Pamela Dittmer McKuen is a Chicago-based freelance writer who specializes in homes, lifestyle, and travel. Read her work at AlltheWritePlaces.com
And the Verdict Is . . .
The in-house marketing program that Evan Metalios created provides a prospecting advantage to his associates—and his company.
May 2, 2014
I believe everyone should go to law school and not practice law. Law school teaches you communication skills and a thought process that are very advantageous in anything you do.
My parents owned a Century 21 franchise, so I grew up in the business and knew our market. I graduated from Fordham Law School in 1985 and spent the next four years as a real estate attorney, mostly working in the area of conveyances. But I realized I wanted to be involved in the entire transaction, not just part of it.
Company: RE/MAX Team
Jackson Heights, New York
Number of offices: 1
Number of sales associates: 50
2012 gross sales: $169 million on 348 transaction sides
2013 gross sales: $169 million on 361 transaction sides
2014 projected sales: $180 million on 380 transaction sides
At that time RE/MAX was new in our area. I liked its business model, which I see as more of a salesperson-oriented business than a broker-oriented business. I got my broker-owner license and opened our office in 1991. My parents were in the process of shutting down their business, so I moved into their space. They had 150 agents, and about 20 of them stayed with me. The rest moved on.
Productivity Starts with Prospecting
Our fundamental belief is that prospecting is the key to success. Technology is important, but it can be stifling at times. It’s easy to get caught up in activities that are not productive. Real estate is a people business. You have to be out meeting people and shaking hands.
RE/MAX gives us wonderful tools on its website for creating flyers and brochures, but the problem is most of the agents don’t use them. They don’t take the initiative to go to the computer and create a promotional piece to market an open house or themselves. Some agents become intimidated by the many choices, and others -aren’t capable of doing something that looks professional. I suspected that if I produced the materials myself, our agents would use them. It has been very successful for me.
Building a Marketing Department
About six years ago I hired a graphic designer and invested in a good, high-volume color copy machine and a binding machine. We started out by creating customized hardcover listing presentation books and added on from there.
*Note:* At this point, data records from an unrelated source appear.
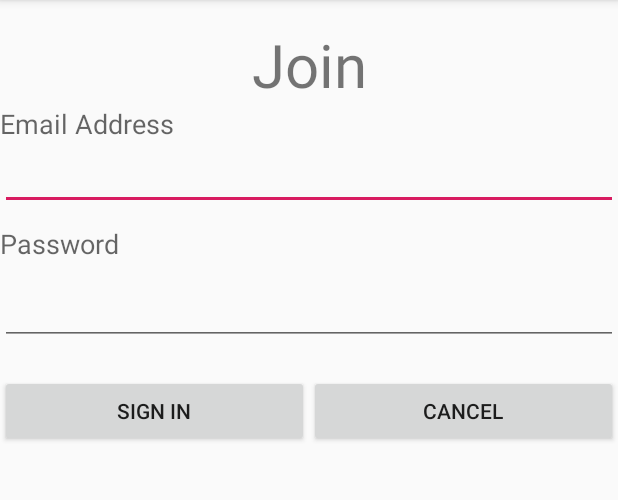
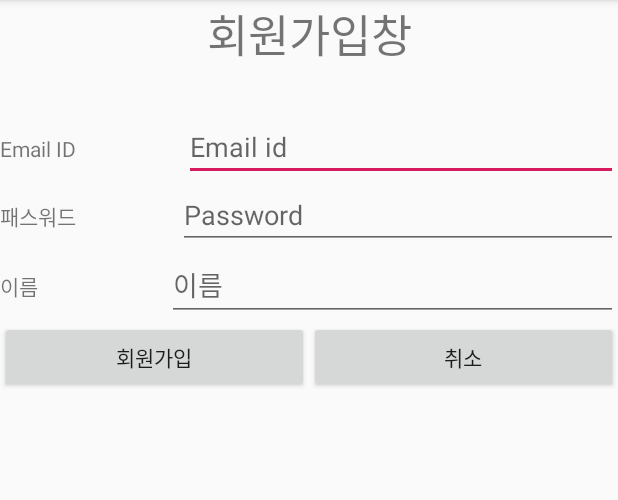
Before and after one commit to owjs3901/SharingEconomyHackerton, an Android app: the JoinActivity screen opened directly, with no data from a screen before it, on a phone screen of 412 x 824 dp, the part 84-584 px from its top. Run offline under Robolectric (Android 15) with nearby library versions, the phone set to English and light mode, and no system bars.

Commit message:
수정본

```diff
--- a/app/src/main/AndroidManifest.xml
+++ b/app/src/main/AndroidManifest.xml
@@ -9,7 +9,8 @@
         android:roundIcon="@mipmap/ic_launcher_round"
         android:supportsRtl="true"
         android:theme="@style/AppTheme">
-        <activity android:name=".JoinActivity"></activity>
+        <activity android:name=".HomeActivity"></activity>
+        <activity android:name=".JoinActivity" />
         <activity android:name=".LoginActivity">
             <intent-filter>
                 <action android:name="android.intent.action.MAIN" />
--- a/app/src/main/java/com/sharingeconomy/JoinActivity.java
+++ b/app/src/main/java/com/sharingeconomy/JoinActivity.java
@@ -14,10 +14,10 @@ public class JoinActivity extends AppCompatActivity {
         super.onCreate(savedInstanceState);
         setContentView(R.layout.activity_join);
 
-        Button btnSubmit = (Button) findViewById(R.id.btnSubmit);
+        Button btnSignUp = (Button) findViewById(R.id.btnSignUp);
         Button btnCancel = (Button) findViewById(R.id.btnCancel);
         EditText editTextLoginPassword = (EditText) findViewById(R.id.editTextLoginPassword);
-        EditText editTextEmailAddress = (EditText) findViewById(R.id.editTextEmailAddress);
+        EditText editTextEmailAddress = (EditText) findViewById(R.id.editTextEmailId);
 
         btnCancel.setOnClickListener(new View.OnClickListener() {
             @Override
--- a/app/src/main/res/layout/activity_join.xml
+++ b/app/src/main/res/layout/activity_join.xml
@@ -6,74 +6,99 @@
     android:layout_height="match_parent"
     tools:context=".JoinActivity">
 
-    <TextView
-        android:id="@+id/textviewJoin"
-        android:layout_width="221dp"
-        android:layout_height="54dp"
-        android:layout_centerHorizontal="true"
-        android:gravity="center"
-        android:layout_marginTop="16dp"
-        android:textSize="40sp"
-        android:text="Join"
-        />
+    <LinearLayout
+        android:layout_width="match_parent"
+        android:layout_height="match_parent"
+        android:orientation="vertical">
 
     <TextView
-        android:id="@+id/textviewEmailAddress"
+        android:layout_width="match_parent"
+        android:layout_height="wrap_content"
+        android:text="회원가입창"
+        android:textSize="30dp"
+        android:layout_gravity="center"
+        android:gravity="center"/>
+
+    <LinearLayout
+        android:paddingTop="30dp"
+        android:layout_width="match_parent"
+        android:layout_height="wrap_content"
+        android:orientation="horizontal">
+
+
+        <TextView
             android:layout_width="wrap_content"
             android:layout_height="wrap_content"
-        android:layout_below="@+id/textviewJoin"
-        android:text="Email Address"
-        android:textAppearance="?android:attr/textAppearanceMedium"/>
+            android:layout_weight="1"
+            android:text="Email ID"/>
 
         <EditText
-        android:id="@+id/editTextEmailAddress"
-        android:layout_width="match_parent"
-        android:layout_height="wrap_content"
-        android:ems="10"
-        android:layout_marginBottom="10dp"
-        android:inputType="textEmailAddress"
-        android:layout_below="@+id/textviewEmailAddress">
-
-        <requestFocus />
-    </EditText>
-
-    <TextView
-        android:id="@+id/textViewPassword"
+            android:id="@+id/editTextEmailId"
             android:layout_width="wrap_content"
             android:layout_height="wrap_content"
-        android:text="Password"
-        android:textAppearance="?android:attr/textAppearanceMedium"
-        android:layout_below="@+id/editTextEmailAddress"/>
+            android:layout_weight="3"
+            android:hint="Email id"/>
 
-    <EditText
-        android:id="@+id/editTextPassword"
-        android:layout_width="match_parent"
-        android:layout_height="wrap_content"
-        android:ems="10"
-        android:layout_marginTop="10dp"
-        android:inputType="textPassword"
-        android:layout_below="@+id/textViewPassword"/>
+    </LinearLayout>
 
     <LinearLayout
         android:layout_width="match_parent"
         android:layout_height="wrap_content"
-        android:orientation="horizontal"
-        android:layout_below="@+id/editTextPassword">
-    <Button
-        android:id="@+id/btnSubmit"
-        android:layout_width="100dp"
+        android:orientation="horizontal">
+        <TextView
+            android:layout_width="wrap_content"
             android:layout_height="wrap_content"
             android:layout_weight="1"
-        android:layout_marginTop="20dp"
-        android:text="Sign in"/>
+            android:text="패스워드"/>
+
+        <EditText
+            android:id="@+id/editTextEmailPassword"
+            android:layout_below="@+id/editTextEmailId"
+            android:layout_width="wrap_content"
+            android:layout_height="wrap_content"
+            android:layout_weight="3"
+            android:hint="Password"/>
+
+    </LinearLayout>
+
+    <LinearLayout
+        android:layout_width="match_parent"
+        android:layout_height="wrap_content"
+        android:orientation="horizontal">
+        <TextView
+            android:layout_width="wrap_content"
+            android:layout_height="wrap_content"
+            android:layout_weight="1"
+            android:text="이름"/>
+
+        <EditText
+            android:id="@+id/editTextUserName"
+            android:layout_below="@+id/editTextEmailPassword"
+            android:layout_width="wrap_content"
+            android:layout_height="wrap_content"
+            android:layout_weight="3"
+            android:hint="이름"/>
+    </LinearLayout>
+
+        <LinearLayout
+            android:layout_width="match_parent"
+            android:layout_height="wrap_content"
+            android:orientation="horizontal">
+            <Button
+                android:id="@+id/btnSignUp"
+                android:layout_width="wrap_content"
+                android:layout_height="wrap_content"
+                android:layout_weight="1"
+                android:text="회원가입"/>
 
             <Button
                 android:id="@+id/btnCancel"
-        android:layout_width="100dp"
+                android:layout_width="wrap_content"
                 android:layout_height="wrap_content"
                 android:layout_weight="1"
-        android:layout_marginTop="20dp"
-        android:text="Cancel"/>
+                android:text="취소"/>
+        </LinearLayout>
+
 
 </LinearLayout>
 
```
Also changed, not shown: app/src/main/java/com/sharingeconomy/HomeActivity.java (+57 -2 lines), app/src/main/java/com/sharingeconomy/LoginActivity.java (+8 -0 lines), app/src/main/res/layout/activity_home.xml (+10 -2 lines), app/src/main/res/layout/extra_popup_window.xml (+25 -3 lines). Lines whose indentation alone changed are shown as unchanged.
Now we have a catalog of templates for about 50 assorted flyers, brochures, mailings, invitations, letters, and information sheets, most of which I wrote. They are all posted on a wall, so everyone can see them and say, “I’ll take that.” We also have a simple input sheet for the agents to tell us what they want and when they need it, and we produce it for them. We’re taking the burden off of the agents, so that they can do what they do best, which is to list and sell.
Another benefit is our marketing materials conform to the law. Here in New York, we have 18 pages of rules: You must have the name of the office and the main office phone number. You can’t just have your name and cell phone. You can’t abbreviate “real estate” to “RE.” My documents are compliant. Agents doing this on their own may not get everything right.
The system gets better and better every year. About two years ago, we found we no longer needed the graphic designer. Our templates and processes were in place, and today all of our materials can be produced with Microsoft Word or Microsoft PowerPoint. Most high school and college students know how to use those, and I can hire them part-time for $10 an hour to do the production. The students are so tech-savvy: Whenever anyone has a computer problem, they can fix it.
The costs are relatively insignificant. I charge agents $5 for a listing presentation book, and I pay about $2.50 for the covers. I give my agents, free of charge, 150 color copies of any marketing piece they want. If they want more, we charge 10 cents a copy. My lease on the copier includes toner, so all I pay for is paper. I could charge more, and they’d gladly pay it, but I’m not inclined to do this as a profit center. I just don’t want to use our resources frivolously.
For the agents, the materials generate business. If I give 150 “just sold” flyers, chances are the agent is going to distribute them. That exposes the sale to other potential sellers, and, inevitably, someone comes up and asks what the agent is doing. I’ve had agents come back to me and say, “I was handing out flyers, and this guy started talking to me. I’m going to list his house.”
For me, I save on promotion and advertising for the brokerage. We don’t have the budget to spend on that. Many brokers have that problem. But when I have an agent giving out 1,000 pieces, my office name is everywhere. It’s not just promotion for the agents. It’s promotion for me.